One of the ways it can do this is through the appointment of a guardianship. A guardian is someone who can make certain legal decisions, usually medical or financial, for another person. Guardianships can be beneficial for incompetent adults and for minors.
You may have relatives or friends who come to you asking if they can name you as the guardian of their children in their estate plans. What do you do if you want to say no?
How to say no when someone asks you to be a legal guardian
You may have multiple reasons why you do not want to become a guardian. Maybe you do not feel close enough to the family to accept such a personal responsibility. Perhaps your parenting styles are vastly different, you can barely keep up with your own household or you plain just do not like the person’s children.
Whatever the reason, you do not have to give an explanation. You can simply say you do not feel comfortable taking the position and would rather the children be with someone who can fulfill the role properly and provide them with the environment they need to thrive under the challenging circumstances.
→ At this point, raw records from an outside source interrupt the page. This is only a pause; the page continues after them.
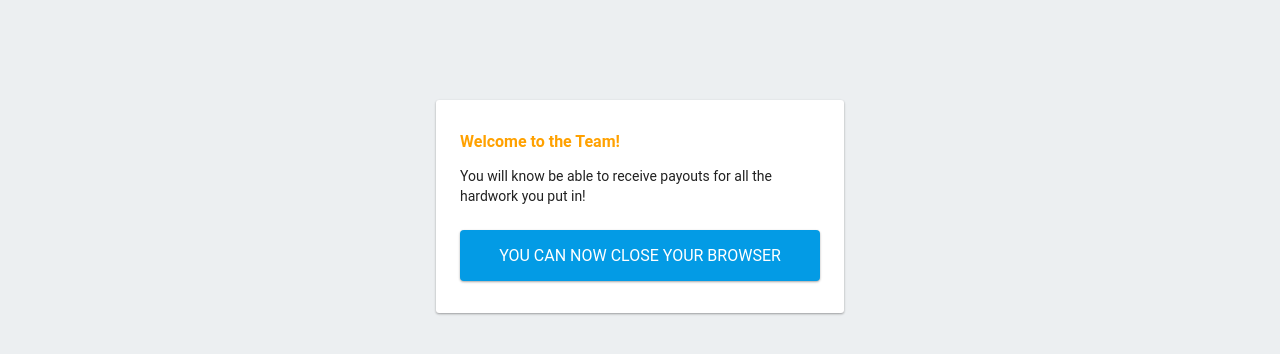
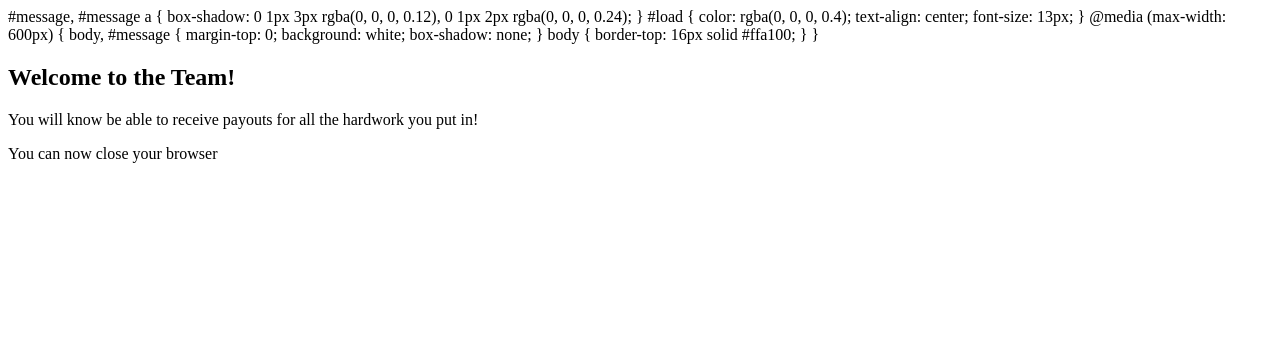
Before and after one commit to Projects-tech-WebDev/UBER-Clone, a plain HTML site: page Firebase_Functions/index.html in a window 1280 px wide. Drawn offline with nearby package versions, Linux system fonts and the light colour scheme; some packages are replaced by stand-ins of ours; no server answers.

Commit message:
Update index.html

```diff
--- a/Firebase_Functions/index.html
+++ b/Firebase_Functions/index.html
@@ -17,53 +17,6 @@
   <!-- initialize the SDK after all desired features are loaded -->
   <script defer src="/__/firebase/init.js"></script>
 
-  <style media="screen">
-    body {
-      background: #ECEFF1;
-      color: rgba(0, 0, 0, 0.87);
-      font-family: Roboto, Helvetica, Arial, sans-serif;
-      margin: 0;
-      padding: 0;
-    }
-
-    #message {
-      background: white;
-      max-width: 360px;
-      margin: 100px auto 16px;
-      padding: 32px 24px;
-      border-radius: 3px;
-    }
-
-    #message h2 {
-      color: #ffa100;
-      font-weight: bold;
-      font-size: 16px;
-      margin: 0 0 8px;
-    }
-
-    #message h1 {
-      font-size: 22px;
-      font-weight: 300;
-      color: rgba(0, 0, 0, 0.6);
-      margin: 0 0 16px;
-    }
-
-    #message p {
-      line-height: 140%;
-      margin: 16px 0 24px;
-      font-size: 14px;
-    }
-
-    #message a {
-      display: block;
-      text-align: center;
-      background: #039be5;
-      text-transform: uppercase;
-      text-decoration: none;
-      color: white;
-      padding: 16px;
-      border-radius: 4px;
-    }
 
     #message,
     #message a {
```
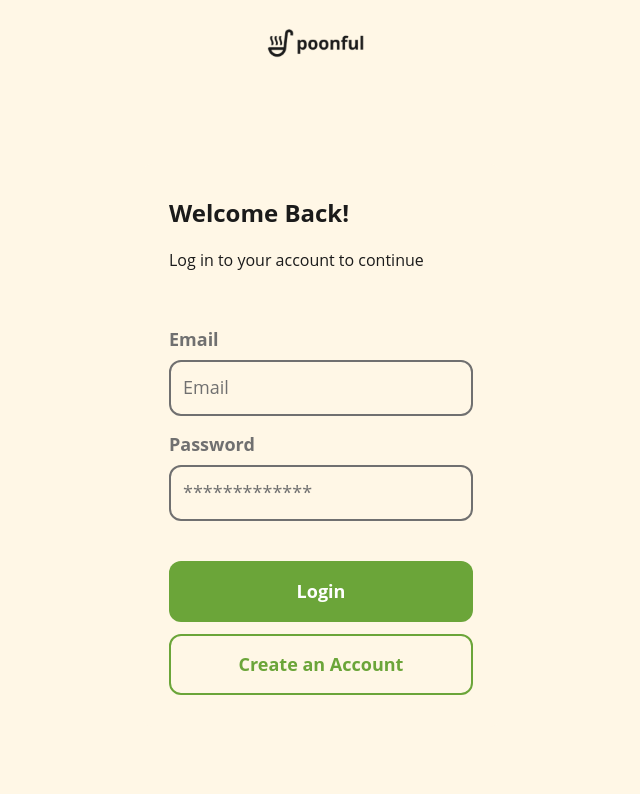
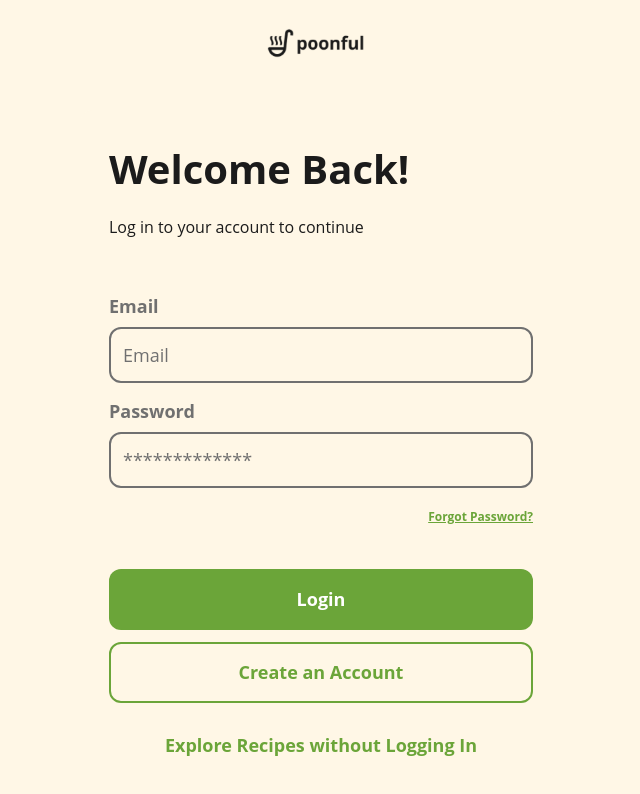
Before and after one commit to smathur04/FSEB_React_Capstone, a React (Vite) app in the folder client/: page / in a window 1280 px wide. Shown: the top 794 px of the page, without its empty margins (319-959 px from the left). Built offline with nearby package versions, Linux system fonts and the light colour scheme.

Commit message:
Landing page complete and I am happy!

```diff
--- a/client/src/index.css
+++ b/client/src/index.css
@@ -73,6 +73,7 @@ html, body, #root {
   min-height: 100%;
   background-color: var(--color-bg);
 }
+
 
 body {
   font-family: var(--font-family-base);
@@ -488,9 +489,10 @@ h3 { font-size: var(--font-size-h3); line-height: var(--line-height-h3); }
 .page__content {
   flex: 1;
   display: flex;
-  justify-content: center;
+  flex-direction: column;
+  justify-content: flex-start;
   align-items: center;
-  padding: 40px 20px;
+  padding: 20px 20px;
   box-sizing: border-box;
   background: var(--color-bg); /* white page background around the floating card, desktop */
 }
@@ -556,6 +558,11 @@ h3 { font-size: var(--font-size-h3); line-height: var(--line-height-h3); }
     max-width: 100%;
     flex: 1;
     border-radius: 0;
-    padding: 40px 24px;
+    padding: 4px 24px;
   }
 }
+
+.page-card__header h1 {
+  font-size: var(--font-size-h1-mobile);
+  line-height: var(--line-height-h1-mobile);
+}
--- a/client/src/pages/LandPage.tsx
+++ b/client/src/pages/LandPage.tsx
@@ -2,6 +2,8 @@ import { useLoading } from "../LoadingContext";
 import Input from "../components/Input";
 import Button from "../components/Button";
 import logo from "../assets/logo.png";
+import { useState } from "react";
+import { Link } from "react-router";
 
 type SignState = {
     email: string;
@@ -18,12 +20,11 @@ const styles = {
 
 const LandPage = () => {
     const { setIsLoading } = useLoading();
-
-    let rel: boolean = false;
-
-    function handleLogin() {
+    const [attempted, setAttempted] = useState(false);
+    function handleLogin(e: React.FormEvent<HTMLFormElement>) {
+        e.preventDefault();
         setIsLoading(true);
-        rel = true;
+        setAttempted(true);
         setTimeout(() => {
             setIsLoading(false)
         }, 2000);
@@ -34,22 +35,26 @@ const LandPage = () => {
             <img style={styles.image} src={logo} alt="Logo" />
 
             <div className="page__content">
-            <div className="page-card page-card--sm">
+                <div className="page-card page-card--md">
                     <div className="page-card__header">
                         <h1>Welcome Back!</h1>
                         <p>Log in to your account to continue</p>
                     </div>
 
-            <div className="page-card__stack">
-                <Input label="Email" placeholder="Email" type="email" attempted = {rel}
+                    <form id="login-form" onSubmit={handleLogin} className="page-card__stack">
+                        <Input label="Email" placeholder="Email" type="email" attempted = {attempted}
                         errorMessages={["Please use a valid email address as your username"]} />
-                <Input label="Password" placeholder="*************" type="password" attempted = {rel}
+                        <Input label="Password" placeholder="*************" type="password" attempted = {attempted}
                         errorMessages={["Please add a password with at least 8 characters"]} />
-            </div>
+                        <span className="link link--sm" style={{ cursor: "default", textAlign: "right", fontSize: "12px" }}>
+                            Forgot Password?
+                        </span>
+                    </form>
 
                     <div className="page-card__actions">
-                <Button onClick={() => {handleLogin()}} variant="primary">Login</Button>
-                <Button variant="secondary">Create an Account</Button>
+                        <Button type="submit" form="login-form" variant="primary">Login</Button>
+                        <Button type="button" variant="secondary">Create an Account</Button>
+                        <Button type="button" variant="tertiary">Explore Recipes without Logging In</Button>
                     </div>
                 </div>
             </div>
```
Lines whose indentation alone changed are shown as unchanged.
What to do if you change your mind after agreeing to be a guardian
What if you said yes when the person first asked you, but now you have changed your mind? If the parents are still alive, all you need to do is inform them right away so they can find someone else and redo the legal paperwork.
What if the parents have passed or become incapacitated, and you are now the legal guardian? Florida statutes outline how to terminate a guardianship, whether by resignation or removal. This legal process is complex, and the decision ultimately lies with the judge, so you will need the help of an attorney experienced with Florida guardianships.